● What the task asks: Where does the string "assets" occur in the entries below? Copy every line where it does.

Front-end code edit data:
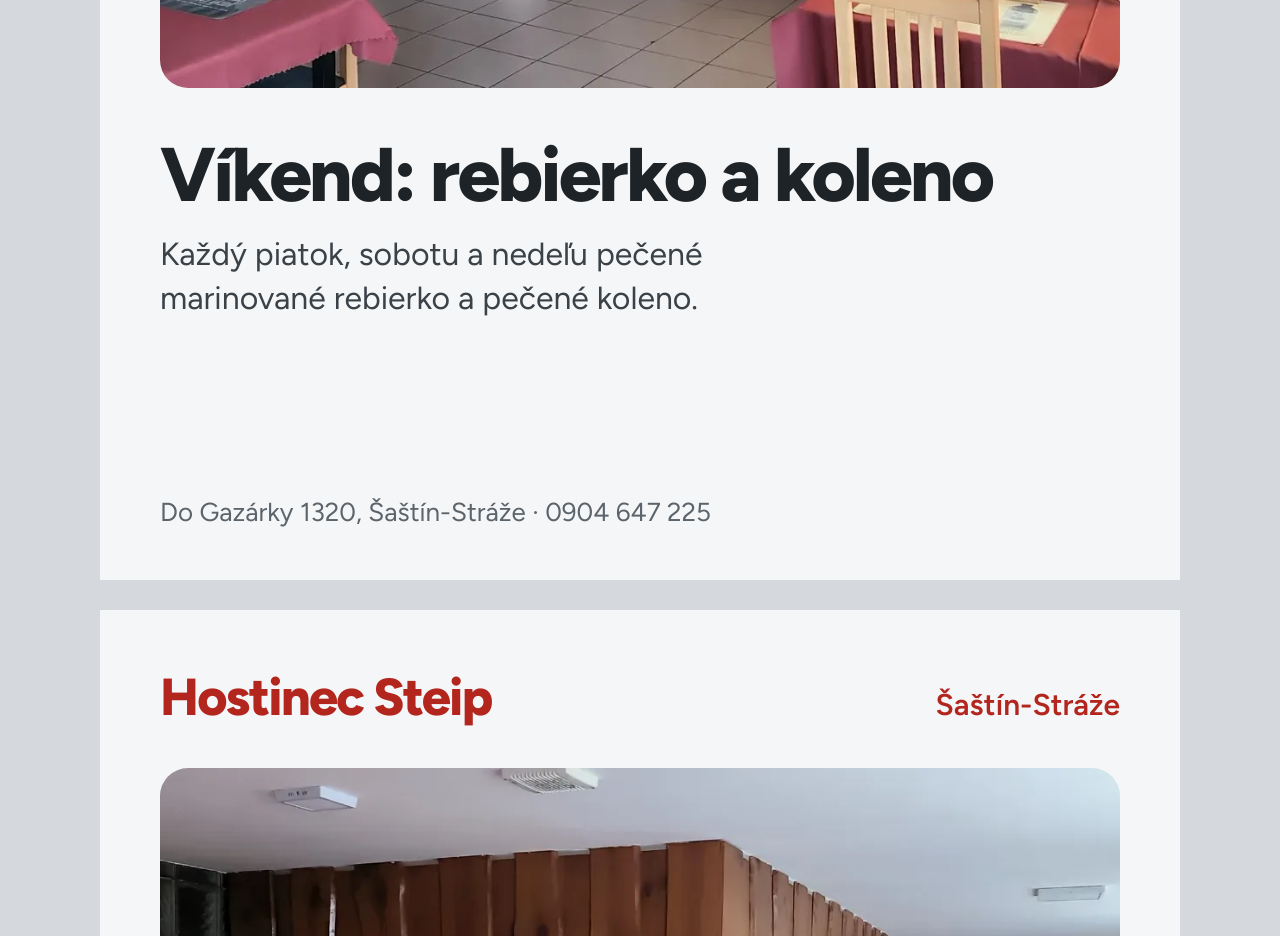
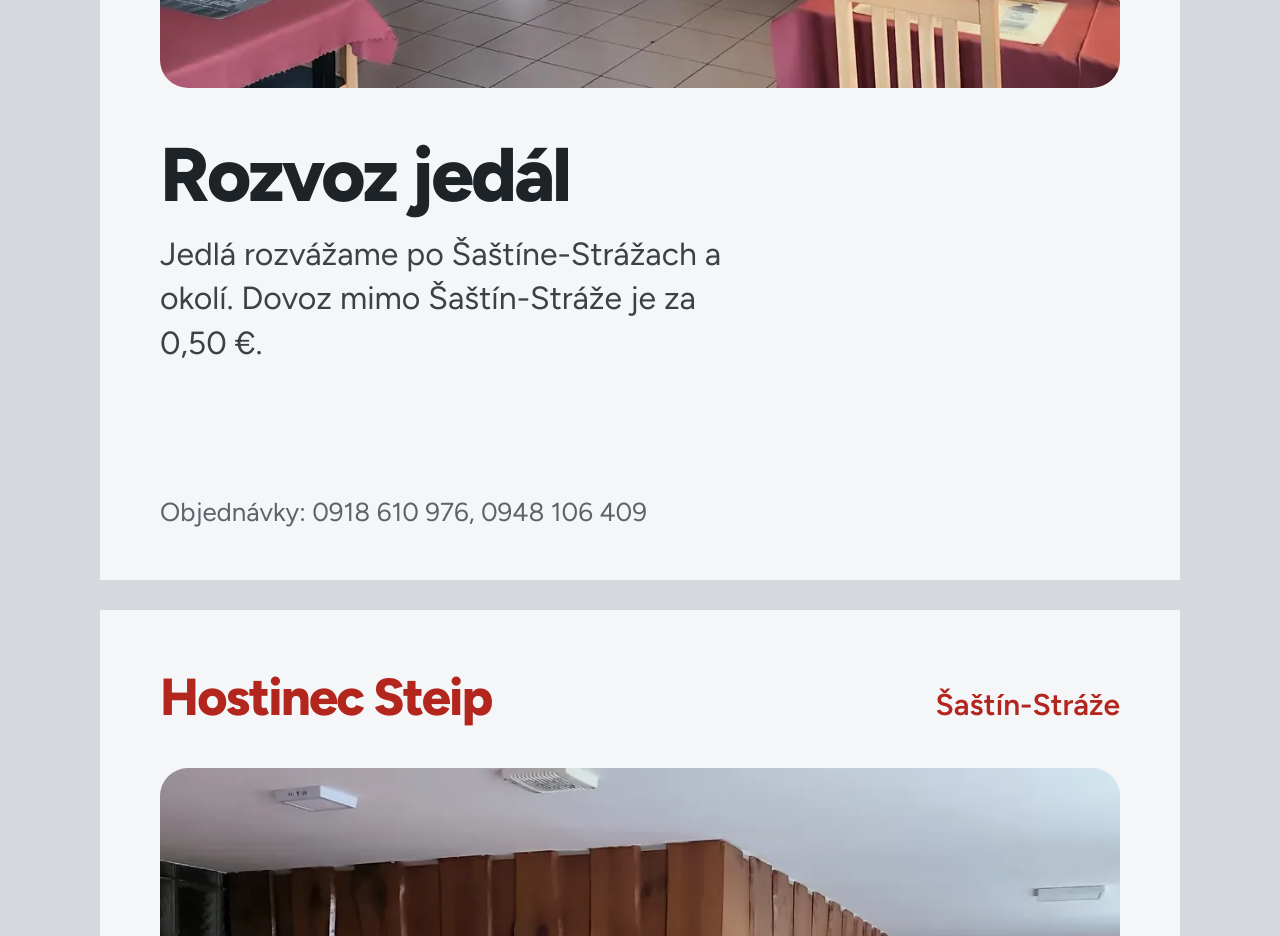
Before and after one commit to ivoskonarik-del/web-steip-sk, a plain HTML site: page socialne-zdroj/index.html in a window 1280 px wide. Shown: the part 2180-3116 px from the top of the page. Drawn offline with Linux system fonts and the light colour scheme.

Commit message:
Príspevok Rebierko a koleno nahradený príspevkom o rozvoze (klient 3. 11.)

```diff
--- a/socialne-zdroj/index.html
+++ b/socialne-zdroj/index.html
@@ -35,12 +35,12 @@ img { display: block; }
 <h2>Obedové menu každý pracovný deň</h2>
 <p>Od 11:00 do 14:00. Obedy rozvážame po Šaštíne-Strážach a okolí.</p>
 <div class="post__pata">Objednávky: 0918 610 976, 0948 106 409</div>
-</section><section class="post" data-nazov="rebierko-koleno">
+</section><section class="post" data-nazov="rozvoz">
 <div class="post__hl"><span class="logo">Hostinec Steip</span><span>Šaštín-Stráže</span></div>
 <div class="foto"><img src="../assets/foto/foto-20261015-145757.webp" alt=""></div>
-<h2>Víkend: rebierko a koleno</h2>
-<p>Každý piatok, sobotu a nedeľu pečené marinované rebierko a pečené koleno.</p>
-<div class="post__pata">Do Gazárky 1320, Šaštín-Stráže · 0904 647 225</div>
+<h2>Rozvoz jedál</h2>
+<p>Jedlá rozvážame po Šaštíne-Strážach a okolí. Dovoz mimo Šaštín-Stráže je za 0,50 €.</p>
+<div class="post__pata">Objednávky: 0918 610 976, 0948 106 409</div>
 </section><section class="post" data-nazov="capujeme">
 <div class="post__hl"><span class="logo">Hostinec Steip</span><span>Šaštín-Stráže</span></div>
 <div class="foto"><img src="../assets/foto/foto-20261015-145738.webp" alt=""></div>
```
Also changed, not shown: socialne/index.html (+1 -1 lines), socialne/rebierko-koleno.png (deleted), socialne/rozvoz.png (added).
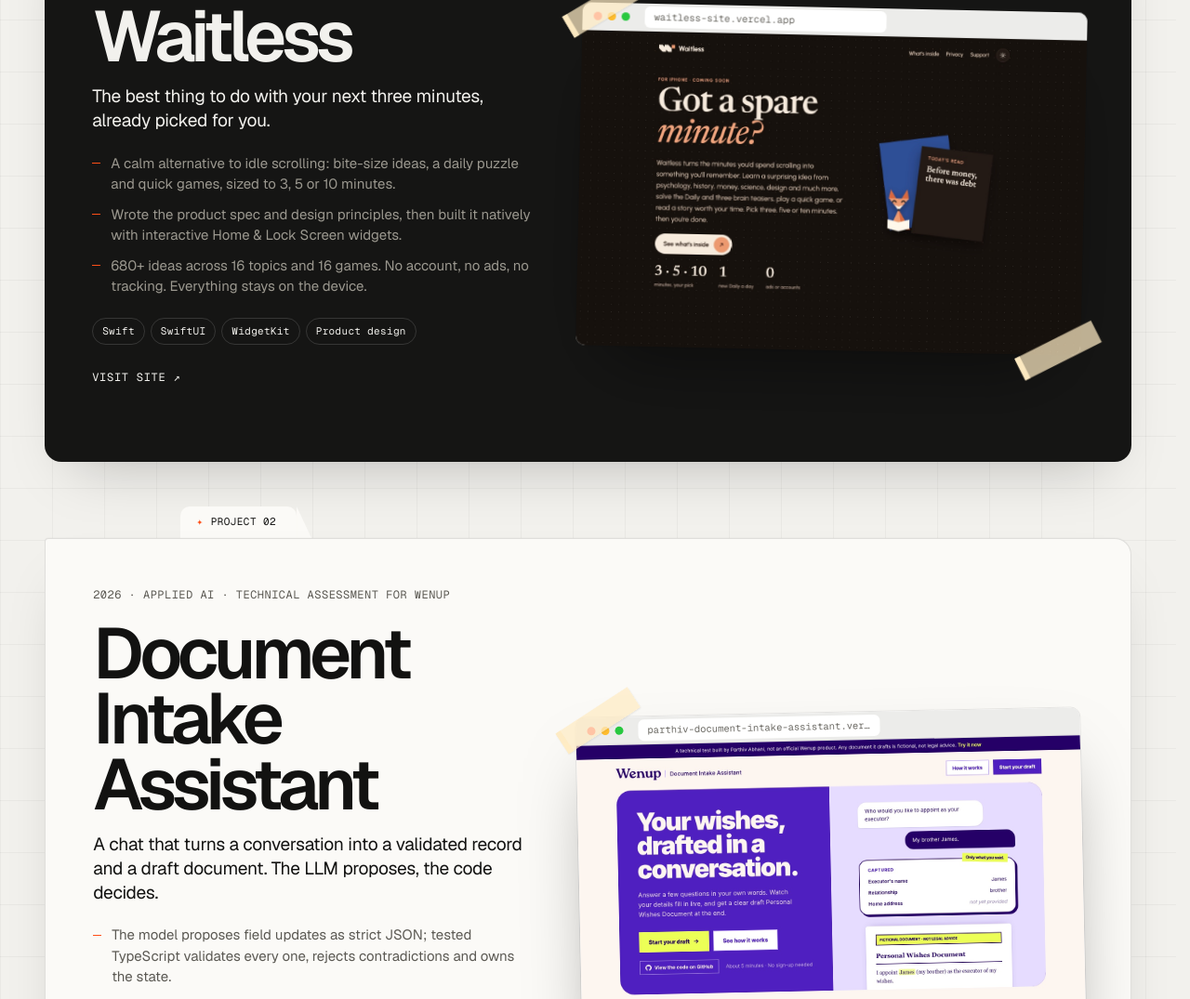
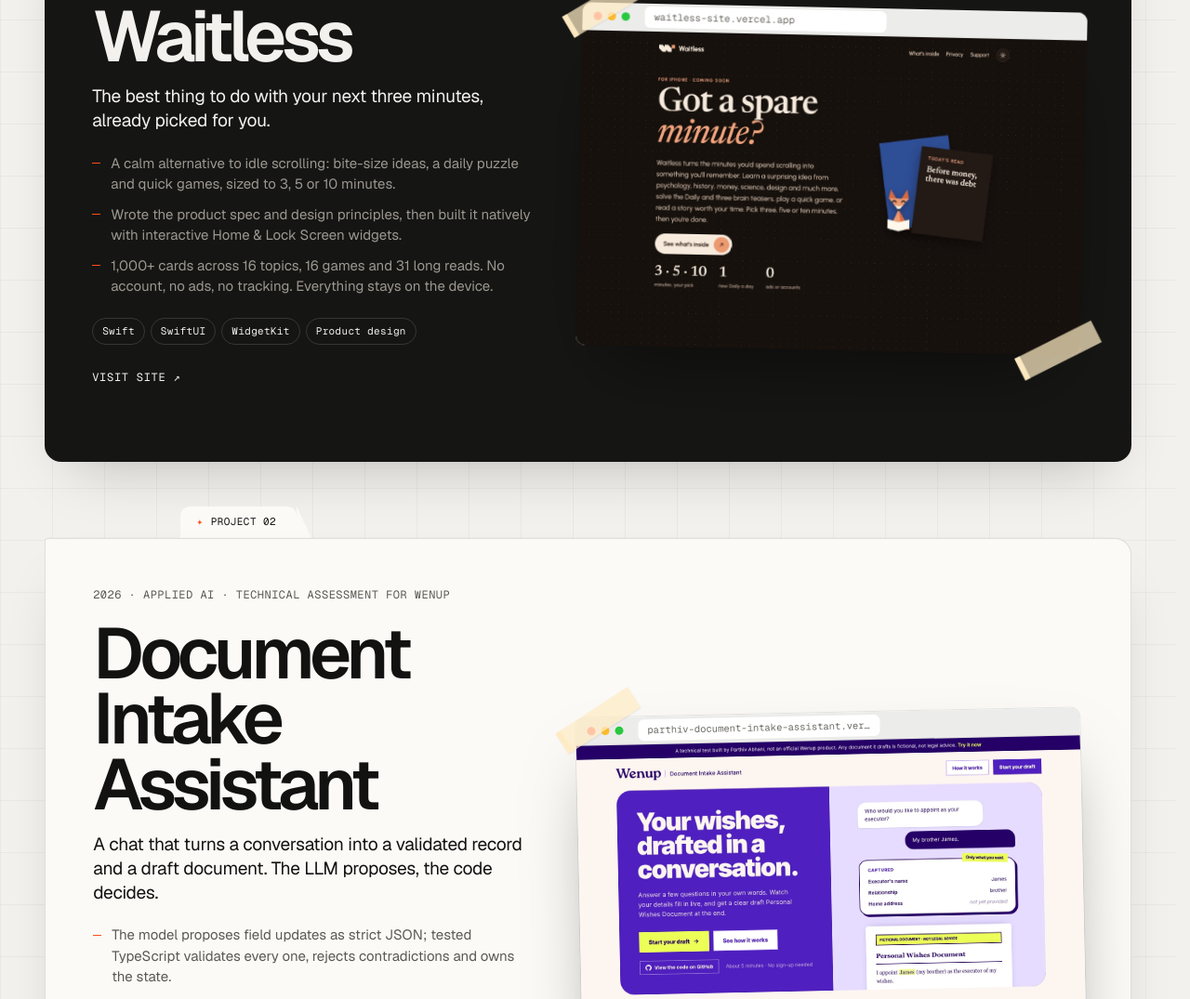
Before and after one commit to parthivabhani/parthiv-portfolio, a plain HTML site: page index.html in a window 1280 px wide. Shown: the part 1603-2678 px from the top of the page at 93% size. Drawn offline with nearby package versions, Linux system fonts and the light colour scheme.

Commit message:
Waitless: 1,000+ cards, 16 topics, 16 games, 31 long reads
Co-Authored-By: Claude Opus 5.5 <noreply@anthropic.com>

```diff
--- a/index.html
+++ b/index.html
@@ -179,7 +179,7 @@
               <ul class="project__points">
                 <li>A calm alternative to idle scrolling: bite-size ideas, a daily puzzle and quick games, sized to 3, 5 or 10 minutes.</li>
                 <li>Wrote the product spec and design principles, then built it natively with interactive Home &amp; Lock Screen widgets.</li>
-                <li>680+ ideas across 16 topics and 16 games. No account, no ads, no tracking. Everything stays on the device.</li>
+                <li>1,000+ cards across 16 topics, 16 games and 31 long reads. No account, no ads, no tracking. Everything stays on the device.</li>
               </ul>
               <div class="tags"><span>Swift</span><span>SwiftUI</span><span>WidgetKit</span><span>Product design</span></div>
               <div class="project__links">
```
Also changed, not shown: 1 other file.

● Solution to the exercise:
 <div class="foto"><img src="../assets/foto/foto-20261015-145757.webp" alt=""></div>
 <div class="foto"><img src="../assets/foto/foto-20261015-145738.webp" alt=""></div>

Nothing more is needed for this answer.